Cover image for A gift imprisoned : the poetic life of Matthew Arnold
A gift imprisoned : the poetic life of Matthew Arnold
Hamilton, Ian, 1938-2001.
Personal Author:
First U.S. edition.
Publication Information:
New York : Basic Books, [1999]

Physical Description:
xiii, 241 pages, 8 unnumbered pages of plates : illustrations ; 22 cm
General Note:
First published: Great Britain : Bloomsbury Publishing, 1998.
Reading Level:
1250 Lexile.
Personal Subject:
Format :


Call Number
Material Type
Home Location
Item Holds
PR4023 .H35 1999 Adult Non-Fiction Non-Fiction Area

On Order



English poet Matthew Arnold had two lives. In his youth, he was an impassioned lyric poet. In his later years, he was Victorian England's best-known social prophet, educational reformer, and literary critic. Arnold's poetic life that gave us " Dover Beach," "The Scholar-Gipsy," and "Empedocles on Etna" --was effectively over by the age of forty, when he began to devote all his energies to "purposeful" prose composition. As Auden said, he "thrust his gift in prison till it died." From the very start, though, Arnold had viewed his poetry-writing self as irresponsible, delinquent. As the eldest son of Dr. Arnold of Rugby, the great shaper of Victorian morality, his destiny--he knew--was inescapable. He had been born to "make a difference" to the age in which he lived.For about twenty years, however, Matthew Arnold made efforts to resist his destiny as a social moralist, and this book is the story of that losing battle. As a biographical narrative, A Gift Imprisoned confronts a number of intriguing puzzles. Chief among these, of course, is the much-pondered Marguerite. Who was she: a dream-girl, an invention born of too much exposure to the novels of George Sand, or a real person met in Switzerland in 1848? Then there is Dr. Arnold himself: a devitalizing ogre or an inspiration? And, overarchingly, there is the matter of Arnold's attitude to his own gifts as a poet: Why did he so early on abandon the poetic life and settle for three decades of drudgery as an inspector of elementary schools? Was it really a fierce love of duty that took him down this path--or was it, rather, that he all along had insufficient faith in his own talent? And this leads to the question that matters most of all: How much faith do we and should we have in his talent?In this compelling study, Ian Hamilton brings his own formidable gifts and his lifelong passion for his subject to bear on one of the most mysterious literary figures of the last century--and a figure who still fascinates today. The result is a biography of rare originality and significance.

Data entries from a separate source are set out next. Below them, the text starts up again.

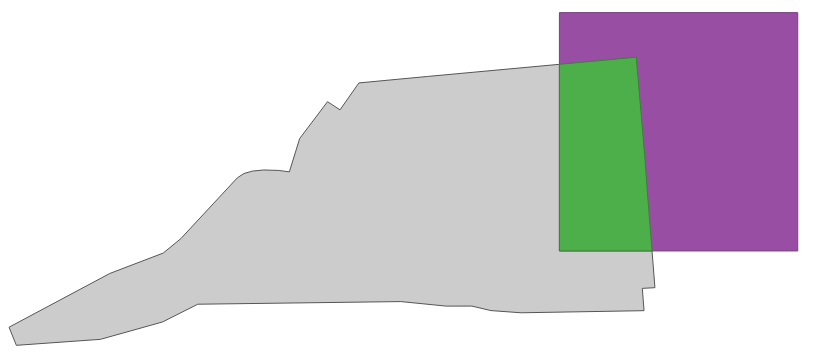
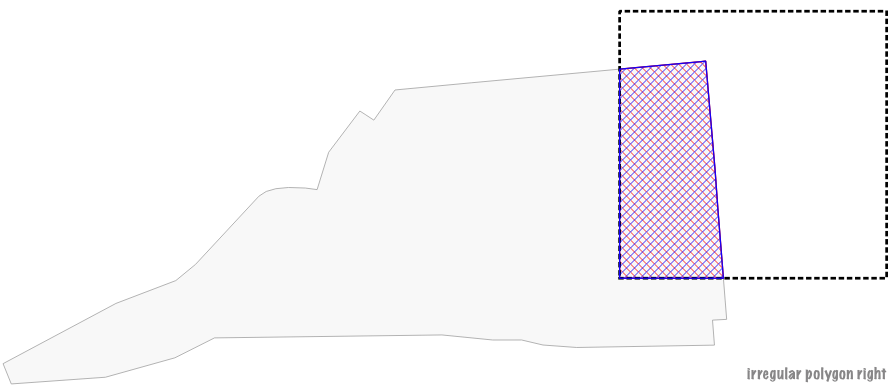
Updated Testcases.md documentation with latest results.

diff --git a/planar/makevalid/testcases.md b/planar/makevalid/testcases.md
@@ -2,14 +2,16 @@
 
 ![Legend and Symbols](_images/legend.png)
 
-id |testcase | status | image
----|---|---|---
-0 | Triangle | |
-1 | Four Square IO_OI | |
-2 | Four columns invalid multipolygon| |
-3 | Square | |
-4 | circle one gdey | `FAIL` | ![Issues with makevalid](_images/tc_0.png)
-5 | circle one | `failure locating` |![5](_images/circle_one.png)
-6 | circle one right | `failure locating` |![6](_images/circle_one.png)
-7 | irregular polygon middle| `FAIL` |![7](_images/irregular_polygon.png)
-8 | irregular polygon right | `runtime error` | ![8](_images/irregular_polygon_right.png)
+MakeValid tests:
+
+ id |             testcase             |         status             |              image
+----|----------------------------------|----------------------------|------------------------------------------
+0   | Triangle                         |  `PASS`                          | ![0](_images/triangle.png)
+1   | Four Square IO_OI                |  `PASS`                          | ![1](_images/four_square_io.png)
+2   | Four columns invalid multipolygon|   `PASS`                         | ![2](_images/four_column_invalid_multipolygon.png)
+3   | Square                           | `PASS`                           | ![3](_images/square.png)
+5   | circle one                       | `PASS`                     | ![5](_images/circle_one.png)
+6   | circle one right                 | `FAIL:image good/test bad` | ![6](_images/circle_one_right.png)
+7   | irregular polygon middle         | `FAIL:imgage good/Triangulation bad`                     | ![7](_images/irregular_polygon_middle.png) ![7](_images/irregular_polygon_middle_bad_triangulation.png)
+8   | irregular polygon right          | `FAIL:image good/test bad`       | ![8](_images/irregular_polygon_right.png)
+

Reviews 1

Choice Review

Well written and coherent, this book discusses "biographical questions relating to the poems." Hamilton (Univ. of Western Ontario) stops at the year 1867 (Arnold lived until 1888) and avoids discussion of Arnold's influential prose works. Topics include Arnold's relationship with his father; his inglorious university career; the mysterious Marguerite; his marriage to Frances Lucy Wightman; the aristocratic and powerful patronage of Lord Landsdowne; the drudgery of Arnold's worldly affairs, including work as Inspector of Schools; and the dismal fate that befell his poetry amidst money worries and quotidian concerns at home and on the turbulent, Victorian national scene. In contrast to Clinton Machann's Matthew Arnold: A Literary Life (CH, Oct'98), the present volume neglects most scholarly and critical work on Arnold, though the author uses some biographical sources (in print and in manuscript archives) to good effect. Apart from its coverage, this book differs significantly from Machann's: Hamilton is more critical of Arnold's elitist views, contempt for the masses, and lack of religious belief and of the power of money over his literary decisions; Machann sketches more fully the intellectual background. Neither volume replaces the standard biography, Park Honan's Matthew Arnold: A Life (CH, Dec'81). Recommended for general and academic collections that can afford more than one new life of Arnold. T. Hoagwood; Texas A&M University

Table of Contents

List of Illustrationsp. ix
Prefacep. xi
Acknowledgementsp. xiii
1 Dr Arnold of Rugbyp. 1
2 'Crabby' in Childhoodp. 13
3 Schooldaysp. 26
4 Oxfordp. 43
5 First Poemsp. 55
6 'Days of Lelia and Valentine'p. 73
7 Lansdowne, Clough and Margueritep. 92
8 The Strayed Reveller, Obermann and Marguerite, Once Morep. 109
9 Marriage to Miss Wightmanp. 128
10 Empedocles Renouncedp. 148
11 'This for our wisest!'p. 164
12 A Professor of Poetryp. 179
13 Last Poemsp. 197
Chronologyp. 219
Notesp. 221
Indexp. 237